*Assignment:* The expected answer is every line of the material that contains the word "accounts".

BEGIN Records

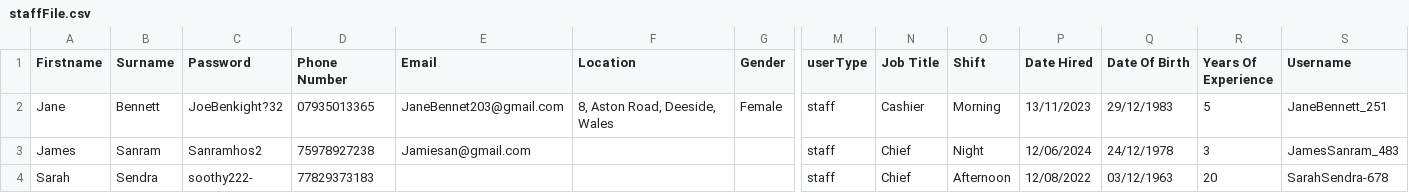
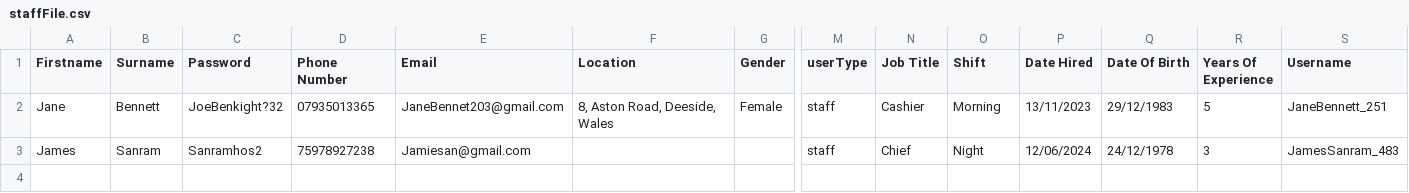
Before and after one commit to 22134710-droid/My-project, a CSV file: staffFile.csv, drawn as a sheet; only a part is shown, gaps mark what is left out; rows hold the shown columns only; the diff names each change by its address in the sheet, - before the commit and + after, or states it on an @@ line.

Commit message:
Update staffFile.csv

```diff
--- a/staffFile.csv
+++ b/staffFile.csv
-row 4: Sarah | Sendra | soothy222- | 77829373183 |  |  |  | staff | Chief | Afternoon | 12/08/2022 | 03/12/1963 | 20 | SarahSendra-678
```
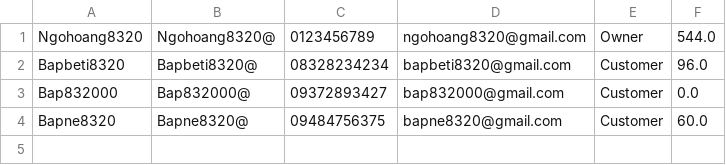
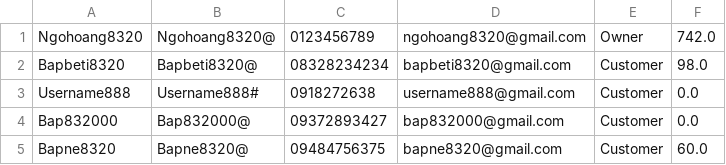
Before and after one commit to ngohoang8320/CG_Module_2_Case, a CSV file: Case_Module_2_BookStore/src/data/accounts.csv, drawn as a sheet.

```diff
--- a/Case_Module_2_BookStore/src/data/accounts.csv
+++ b/Case_Module_2_BookStore/src/data/accounts.csv
@@ -1,3 +1,4 @@
-Ngohoang8320,Ngohoang8320@,0123456789,ngohoang8320@gmail.com,Owner,544.0,
-Bapbeti8320,Bapbeti8320@,08328234234,bapbeti8320@gmail.com,Customer,96.0,
+Ngohoang8320,Ngohoang8320@,0123456789,ngohoang8320@gmail.com,Owner,742.0,
+Bapbeti8320,Bapbeti8320@,08328234234,bapbeti8320@gmail.com,Customer,98.0,
+Username888,Username888#,0918272638,username888@gmail.com,Customer,0.0,
 Bap832000,Bap832000@,09372893427,bap832000@gmail.com,Customer,0.0,
```
Also changed, not shown: Case_Module_2_BookStore/src/data/log.csv, 12 other files.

END Records

*Final answer:*
Before and after one commit to ngohoang8320/CG_Module_2_Case, a CSV file: Case_Module_2_BookStore/src/data/accounts.csv, drawn as a sheet.
--- a/Case_Module_2_BookStore/src/data/accounts.csv
+++ b/Case_Module_2_BookStore/src/data/accounts.csv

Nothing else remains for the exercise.